| Assignment |
Determine the number of lines below that contain "columns". Write nothing but that number.

--- START ---

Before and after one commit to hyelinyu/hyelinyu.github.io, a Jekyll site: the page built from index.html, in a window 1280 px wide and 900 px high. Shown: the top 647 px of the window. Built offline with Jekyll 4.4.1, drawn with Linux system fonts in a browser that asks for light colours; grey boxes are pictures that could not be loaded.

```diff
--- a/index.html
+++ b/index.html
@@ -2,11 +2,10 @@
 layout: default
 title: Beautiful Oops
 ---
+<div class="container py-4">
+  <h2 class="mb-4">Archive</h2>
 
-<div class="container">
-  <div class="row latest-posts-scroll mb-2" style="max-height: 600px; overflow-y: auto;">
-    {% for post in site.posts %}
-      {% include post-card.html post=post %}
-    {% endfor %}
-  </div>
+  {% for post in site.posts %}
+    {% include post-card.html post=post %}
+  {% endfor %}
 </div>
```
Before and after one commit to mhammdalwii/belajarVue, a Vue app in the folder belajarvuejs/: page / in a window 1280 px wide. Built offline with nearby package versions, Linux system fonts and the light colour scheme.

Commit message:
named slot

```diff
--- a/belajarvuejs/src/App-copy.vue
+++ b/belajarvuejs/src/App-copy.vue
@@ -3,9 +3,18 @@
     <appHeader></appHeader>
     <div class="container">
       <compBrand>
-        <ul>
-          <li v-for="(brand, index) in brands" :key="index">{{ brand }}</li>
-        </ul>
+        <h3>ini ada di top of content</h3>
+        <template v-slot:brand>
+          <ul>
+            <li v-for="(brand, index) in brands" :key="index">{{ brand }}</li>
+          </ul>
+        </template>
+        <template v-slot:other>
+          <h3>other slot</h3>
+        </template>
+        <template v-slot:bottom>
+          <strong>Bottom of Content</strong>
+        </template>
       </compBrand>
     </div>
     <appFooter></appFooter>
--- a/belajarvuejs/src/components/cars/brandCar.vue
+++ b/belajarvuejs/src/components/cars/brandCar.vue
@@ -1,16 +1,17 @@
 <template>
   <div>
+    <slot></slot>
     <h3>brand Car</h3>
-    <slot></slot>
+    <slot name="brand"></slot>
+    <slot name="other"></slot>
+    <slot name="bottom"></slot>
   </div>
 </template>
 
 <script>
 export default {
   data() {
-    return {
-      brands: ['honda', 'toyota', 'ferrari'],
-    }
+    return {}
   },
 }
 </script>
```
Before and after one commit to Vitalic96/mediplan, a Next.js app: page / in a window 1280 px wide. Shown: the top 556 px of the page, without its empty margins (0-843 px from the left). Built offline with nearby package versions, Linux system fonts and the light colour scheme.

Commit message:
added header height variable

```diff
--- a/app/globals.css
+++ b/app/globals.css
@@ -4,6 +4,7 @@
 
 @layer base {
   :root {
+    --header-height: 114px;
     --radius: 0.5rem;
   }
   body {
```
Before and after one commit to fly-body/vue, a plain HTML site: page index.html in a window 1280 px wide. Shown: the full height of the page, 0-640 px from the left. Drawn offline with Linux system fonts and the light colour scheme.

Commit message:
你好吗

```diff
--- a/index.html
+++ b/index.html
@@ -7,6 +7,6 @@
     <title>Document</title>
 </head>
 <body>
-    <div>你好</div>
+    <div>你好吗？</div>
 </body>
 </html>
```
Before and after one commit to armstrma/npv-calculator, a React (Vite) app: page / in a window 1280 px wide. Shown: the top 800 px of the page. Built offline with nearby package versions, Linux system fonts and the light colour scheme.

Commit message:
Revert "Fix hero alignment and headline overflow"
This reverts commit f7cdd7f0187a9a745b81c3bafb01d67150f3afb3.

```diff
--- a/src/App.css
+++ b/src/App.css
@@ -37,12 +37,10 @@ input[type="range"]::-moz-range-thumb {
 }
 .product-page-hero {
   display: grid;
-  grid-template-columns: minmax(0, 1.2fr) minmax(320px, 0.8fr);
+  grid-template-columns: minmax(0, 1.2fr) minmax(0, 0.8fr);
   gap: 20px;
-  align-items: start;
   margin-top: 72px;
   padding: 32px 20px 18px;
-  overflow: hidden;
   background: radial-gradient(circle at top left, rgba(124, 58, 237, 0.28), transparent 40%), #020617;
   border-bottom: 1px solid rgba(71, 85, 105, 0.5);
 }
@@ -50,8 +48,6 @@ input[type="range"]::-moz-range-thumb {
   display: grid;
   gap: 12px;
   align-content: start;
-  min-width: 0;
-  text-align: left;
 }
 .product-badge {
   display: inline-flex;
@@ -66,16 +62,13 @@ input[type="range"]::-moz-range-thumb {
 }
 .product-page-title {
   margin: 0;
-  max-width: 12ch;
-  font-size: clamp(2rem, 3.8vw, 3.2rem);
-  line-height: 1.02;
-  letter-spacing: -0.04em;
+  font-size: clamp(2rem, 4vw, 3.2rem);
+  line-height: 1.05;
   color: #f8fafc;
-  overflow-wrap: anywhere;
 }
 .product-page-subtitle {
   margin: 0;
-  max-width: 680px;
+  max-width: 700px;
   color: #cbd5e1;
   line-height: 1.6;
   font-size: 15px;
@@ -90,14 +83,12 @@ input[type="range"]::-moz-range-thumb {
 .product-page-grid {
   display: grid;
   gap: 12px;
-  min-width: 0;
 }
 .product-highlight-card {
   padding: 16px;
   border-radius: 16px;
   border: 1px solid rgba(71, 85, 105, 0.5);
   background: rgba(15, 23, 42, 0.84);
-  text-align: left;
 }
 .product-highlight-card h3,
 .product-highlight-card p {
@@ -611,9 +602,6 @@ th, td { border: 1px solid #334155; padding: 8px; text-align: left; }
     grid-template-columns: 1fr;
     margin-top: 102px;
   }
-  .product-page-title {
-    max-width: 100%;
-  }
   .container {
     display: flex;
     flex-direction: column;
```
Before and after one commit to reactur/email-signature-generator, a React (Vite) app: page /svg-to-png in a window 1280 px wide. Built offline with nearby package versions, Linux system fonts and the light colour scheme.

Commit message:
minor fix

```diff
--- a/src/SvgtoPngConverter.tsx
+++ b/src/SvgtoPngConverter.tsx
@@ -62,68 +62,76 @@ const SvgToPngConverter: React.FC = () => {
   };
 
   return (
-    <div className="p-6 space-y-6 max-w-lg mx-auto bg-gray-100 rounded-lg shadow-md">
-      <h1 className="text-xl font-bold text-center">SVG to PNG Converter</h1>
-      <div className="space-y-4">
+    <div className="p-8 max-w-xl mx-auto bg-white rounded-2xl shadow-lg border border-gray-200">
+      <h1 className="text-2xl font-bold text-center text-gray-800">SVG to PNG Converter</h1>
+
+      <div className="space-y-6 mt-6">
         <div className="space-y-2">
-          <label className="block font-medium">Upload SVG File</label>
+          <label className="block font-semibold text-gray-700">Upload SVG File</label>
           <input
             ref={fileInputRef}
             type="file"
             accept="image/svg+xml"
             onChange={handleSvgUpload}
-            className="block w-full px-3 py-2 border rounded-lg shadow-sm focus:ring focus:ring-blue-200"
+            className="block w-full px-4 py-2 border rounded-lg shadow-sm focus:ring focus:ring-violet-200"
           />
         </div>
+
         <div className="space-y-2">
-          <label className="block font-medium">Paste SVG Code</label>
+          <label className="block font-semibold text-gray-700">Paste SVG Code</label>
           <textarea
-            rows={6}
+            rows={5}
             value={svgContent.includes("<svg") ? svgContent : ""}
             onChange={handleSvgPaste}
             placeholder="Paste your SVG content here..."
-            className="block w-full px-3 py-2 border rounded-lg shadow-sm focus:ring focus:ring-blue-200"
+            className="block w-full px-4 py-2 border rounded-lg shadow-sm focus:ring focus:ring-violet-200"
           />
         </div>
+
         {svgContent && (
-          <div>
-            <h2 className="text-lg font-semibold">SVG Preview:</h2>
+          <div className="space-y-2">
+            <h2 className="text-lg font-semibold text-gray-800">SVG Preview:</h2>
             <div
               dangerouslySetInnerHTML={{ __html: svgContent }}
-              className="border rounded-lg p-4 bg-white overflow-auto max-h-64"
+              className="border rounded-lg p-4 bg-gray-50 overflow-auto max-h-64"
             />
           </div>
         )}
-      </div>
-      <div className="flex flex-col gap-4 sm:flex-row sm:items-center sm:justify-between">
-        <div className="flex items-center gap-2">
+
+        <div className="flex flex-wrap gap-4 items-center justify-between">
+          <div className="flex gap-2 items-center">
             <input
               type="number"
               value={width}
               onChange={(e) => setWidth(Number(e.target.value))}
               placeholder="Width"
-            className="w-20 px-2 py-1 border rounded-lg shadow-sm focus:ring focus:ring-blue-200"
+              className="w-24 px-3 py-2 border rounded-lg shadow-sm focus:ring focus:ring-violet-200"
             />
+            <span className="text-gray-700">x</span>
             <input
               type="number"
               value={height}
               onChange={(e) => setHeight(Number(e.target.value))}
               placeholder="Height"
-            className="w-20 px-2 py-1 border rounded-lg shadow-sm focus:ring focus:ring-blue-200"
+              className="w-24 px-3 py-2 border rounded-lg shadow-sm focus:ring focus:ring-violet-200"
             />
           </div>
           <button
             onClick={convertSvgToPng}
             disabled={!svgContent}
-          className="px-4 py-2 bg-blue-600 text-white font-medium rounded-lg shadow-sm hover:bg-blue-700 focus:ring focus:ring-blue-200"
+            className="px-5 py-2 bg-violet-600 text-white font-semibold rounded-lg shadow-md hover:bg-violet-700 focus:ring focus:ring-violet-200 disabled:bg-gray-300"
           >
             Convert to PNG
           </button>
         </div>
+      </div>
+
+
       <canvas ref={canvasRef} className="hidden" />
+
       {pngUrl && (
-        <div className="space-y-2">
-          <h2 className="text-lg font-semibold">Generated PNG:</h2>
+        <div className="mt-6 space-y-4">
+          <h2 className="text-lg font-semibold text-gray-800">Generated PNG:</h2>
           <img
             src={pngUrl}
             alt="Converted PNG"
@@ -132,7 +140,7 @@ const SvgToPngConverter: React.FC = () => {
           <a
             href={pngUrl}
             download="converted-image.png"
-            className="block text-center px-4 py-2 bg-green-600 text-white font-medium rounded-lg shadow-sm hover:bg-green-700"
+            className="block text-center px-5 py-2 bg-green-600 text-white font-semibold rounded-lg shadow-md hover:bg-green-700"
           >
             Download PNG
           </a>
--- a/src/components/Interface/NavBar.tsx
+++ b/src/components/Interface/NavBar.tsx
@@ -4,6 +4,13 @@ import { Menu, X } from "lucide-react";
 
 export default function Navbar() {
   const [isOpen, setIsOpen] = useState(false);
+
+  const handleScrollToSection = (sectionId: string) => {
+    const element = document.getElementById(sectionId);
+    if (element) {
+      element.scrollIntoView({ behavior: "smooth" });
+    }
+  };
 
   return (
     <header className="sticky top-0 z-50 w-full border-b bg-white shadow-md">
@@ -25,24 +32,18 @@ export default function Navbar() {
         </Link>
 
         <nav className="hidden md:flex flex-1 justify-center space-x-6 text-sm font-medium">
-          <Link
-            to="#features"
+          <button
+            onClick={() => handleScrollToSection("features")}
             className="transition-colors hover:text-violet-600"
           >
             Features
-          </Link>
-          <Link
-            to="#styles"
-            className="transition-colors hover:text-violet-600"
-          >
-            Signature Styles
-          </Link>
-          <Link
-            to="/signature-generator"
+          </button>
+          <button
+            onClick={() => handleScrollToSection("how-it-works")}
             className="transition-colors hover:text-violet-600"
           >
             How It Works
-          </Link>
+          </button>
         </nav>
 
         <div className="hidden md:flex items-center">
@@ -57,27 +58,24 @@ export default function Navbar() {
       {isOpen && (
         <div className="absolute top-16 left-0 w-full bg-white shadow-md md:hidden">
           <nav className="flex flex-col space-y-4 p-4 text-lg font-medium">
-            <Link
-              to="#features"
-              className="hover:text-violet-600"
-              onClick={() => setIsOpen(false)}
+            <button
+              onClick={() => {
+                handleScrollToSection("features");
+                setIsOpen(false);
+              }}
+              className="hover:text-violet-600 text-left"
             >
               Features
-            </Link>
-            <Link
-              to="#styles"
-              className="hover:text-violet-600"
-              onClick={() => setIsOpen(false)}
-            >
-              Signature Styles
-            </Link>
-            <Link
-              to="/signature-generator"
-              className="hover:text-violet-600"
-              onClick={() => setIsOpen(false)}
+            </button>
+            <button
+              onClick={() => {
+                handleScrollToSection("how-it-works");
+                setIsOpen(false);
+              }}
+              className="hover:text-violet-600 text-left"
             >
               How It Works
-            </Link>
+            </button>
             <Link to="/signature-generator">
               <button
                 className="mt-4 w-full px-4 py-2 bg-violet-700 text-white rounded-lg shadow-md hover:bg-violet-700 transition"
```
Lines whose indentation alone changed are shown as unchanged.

--- END ---

| Your solution |
3